**Exercise details**
Below is a block of records. Copy every line in it that contains the word "functionality".
━━━━━ Excerpted records
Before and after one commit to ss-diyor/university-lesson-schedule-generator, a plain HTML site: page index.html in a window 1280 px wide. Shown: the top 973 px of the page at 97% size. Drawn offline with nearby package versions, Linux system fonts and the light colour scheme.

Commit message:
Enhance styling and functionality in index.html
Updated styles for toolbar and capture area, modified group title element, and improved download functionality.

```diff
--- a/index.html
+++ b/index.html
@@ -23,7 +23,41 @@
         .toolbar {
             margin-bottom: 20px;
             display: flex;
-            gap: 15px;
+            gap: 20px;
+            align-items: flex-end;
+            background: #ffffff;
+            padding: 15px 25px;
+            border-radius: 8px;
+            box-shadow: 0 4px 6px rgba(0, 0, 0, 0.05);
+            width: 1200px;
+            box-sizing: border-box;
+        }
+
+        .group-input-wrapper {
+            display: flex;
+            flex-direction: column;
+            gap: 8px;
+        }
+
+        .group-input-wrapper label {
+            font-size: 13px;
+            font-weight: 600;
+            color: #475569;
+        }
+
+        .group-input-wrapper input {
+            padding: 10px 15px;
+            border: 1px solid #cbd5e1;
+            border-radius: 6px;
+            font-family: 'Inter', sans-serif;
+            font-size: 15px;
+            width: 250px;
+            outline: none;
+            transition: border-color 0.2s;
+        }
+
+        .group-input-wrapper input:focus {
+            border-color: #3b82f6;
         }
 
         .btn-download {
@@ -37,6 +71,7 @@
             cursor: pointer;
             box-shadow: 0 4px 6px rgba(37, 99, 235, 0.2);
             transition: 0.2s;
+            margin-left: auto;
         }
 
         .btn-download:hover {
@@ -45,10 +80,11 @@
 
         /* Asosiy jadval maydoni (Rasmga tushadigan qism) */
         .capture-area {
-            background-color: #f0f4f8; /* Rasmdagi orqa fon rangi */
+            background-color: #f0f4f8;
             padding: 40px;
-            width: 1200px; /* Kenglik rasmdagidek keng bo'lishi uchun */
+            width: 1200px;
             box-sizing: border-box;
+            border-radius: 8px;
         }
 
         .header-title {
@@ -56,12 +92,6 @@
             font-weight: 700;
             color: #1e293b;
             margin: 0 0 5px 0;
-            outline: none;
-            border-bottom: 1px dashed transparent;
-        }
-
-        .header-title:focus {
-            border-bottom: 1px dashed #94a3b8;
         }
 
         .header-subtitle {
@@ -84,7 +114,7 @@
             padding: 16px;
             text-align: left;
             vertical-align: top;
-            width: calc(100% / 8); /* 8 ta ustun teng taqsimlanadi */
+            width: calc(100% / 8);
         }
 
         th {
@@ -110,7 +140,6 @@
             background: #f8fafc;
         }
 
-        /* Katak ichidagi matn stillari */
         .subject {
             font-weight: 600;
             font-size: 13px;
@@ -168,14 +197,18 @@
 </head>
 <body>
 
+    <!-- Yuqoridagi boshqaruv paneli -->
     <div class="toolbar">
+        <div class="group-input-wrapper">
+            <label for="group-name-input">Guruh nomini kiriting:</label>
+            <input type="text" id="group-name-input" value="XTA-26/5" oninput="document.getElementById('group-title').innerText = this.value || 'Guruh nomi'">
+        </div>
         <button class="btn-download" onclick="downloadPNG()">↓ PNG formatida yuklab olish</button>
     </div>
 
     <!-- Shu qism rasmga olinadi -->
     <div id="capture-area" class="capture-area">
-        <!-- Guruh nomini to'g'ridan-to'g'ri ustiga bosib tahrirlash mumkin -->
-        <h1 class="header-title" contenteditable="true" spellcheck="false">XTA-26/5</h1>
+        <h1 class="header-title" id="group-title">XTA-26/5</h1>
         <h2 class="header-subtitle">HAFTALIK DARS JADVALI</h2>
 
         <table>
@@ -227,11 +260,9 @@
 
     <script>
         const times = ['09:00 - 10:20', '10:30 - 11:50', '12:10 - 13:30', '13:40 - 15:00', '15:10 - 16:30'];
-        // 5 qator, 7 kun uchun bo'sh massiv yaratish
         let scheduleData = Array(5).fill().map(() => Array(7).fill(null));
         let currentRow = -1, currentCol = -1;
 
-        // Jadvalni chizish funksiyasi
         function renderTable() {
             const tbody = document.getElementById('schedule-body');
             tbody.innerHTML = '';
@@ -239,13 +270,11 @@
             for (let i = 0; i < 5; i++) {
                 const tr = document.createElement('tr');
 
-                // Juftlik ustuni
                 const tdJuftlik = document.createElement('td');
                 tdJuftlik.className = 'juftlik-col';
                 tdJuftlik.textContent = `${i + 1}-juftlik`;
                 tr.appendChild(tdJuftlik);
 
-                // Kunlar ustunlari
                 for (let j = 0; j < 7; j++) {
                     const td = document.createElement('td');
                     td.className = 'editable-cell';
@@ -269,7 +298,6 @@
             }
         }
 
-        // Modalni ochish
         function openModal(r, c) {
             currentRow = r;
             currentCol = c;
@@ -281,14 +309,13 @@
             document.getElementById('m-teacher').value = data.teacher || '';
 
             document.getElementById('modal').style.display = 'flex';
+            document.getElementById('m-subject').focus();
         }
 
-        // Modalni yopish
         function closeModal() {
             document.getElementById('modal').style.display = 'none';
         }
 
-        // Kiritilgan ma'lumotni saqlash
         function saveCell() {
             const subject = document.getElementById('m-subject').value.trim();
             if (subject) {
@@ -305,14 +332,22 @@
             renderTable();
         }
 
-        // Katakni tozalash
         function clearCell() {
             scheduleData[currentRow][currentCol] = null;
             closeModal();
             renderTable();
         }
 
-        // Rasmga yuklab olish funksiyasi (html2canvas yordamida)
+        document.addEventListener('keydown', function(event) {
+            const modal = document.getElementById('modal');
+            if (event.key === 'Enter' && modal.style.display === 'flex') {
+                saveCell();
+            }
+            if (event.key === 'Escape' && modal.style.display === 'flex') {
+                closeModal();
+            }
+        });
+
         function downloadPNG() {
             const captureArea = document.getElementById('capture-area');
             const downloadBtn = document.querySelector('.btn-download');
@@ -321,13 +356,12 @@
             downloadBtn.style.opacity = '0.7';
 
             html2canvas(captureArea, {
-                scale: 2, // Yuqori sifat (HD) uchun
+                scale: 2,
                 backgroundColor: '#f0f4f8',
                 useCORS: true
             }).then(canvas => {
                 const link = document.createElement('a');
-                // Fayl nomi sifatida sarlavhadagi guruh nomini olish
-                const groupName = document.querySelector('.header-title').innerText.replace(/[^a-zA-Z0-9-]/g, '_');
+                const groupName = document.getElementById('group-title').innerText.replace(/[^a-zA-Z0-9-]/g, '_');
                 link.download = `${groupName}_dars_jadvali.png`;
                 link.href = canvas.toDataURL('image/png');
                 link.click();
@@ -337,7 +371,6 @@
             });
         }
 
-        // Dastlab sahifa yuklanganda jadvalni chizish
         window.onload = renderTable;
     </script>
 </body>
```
━━━━━━━━━━
**Solved exercise**
Enhance styling and functionality in index.html
Updated styles for toolbar and capture area, modified group title element, and improved download functionality.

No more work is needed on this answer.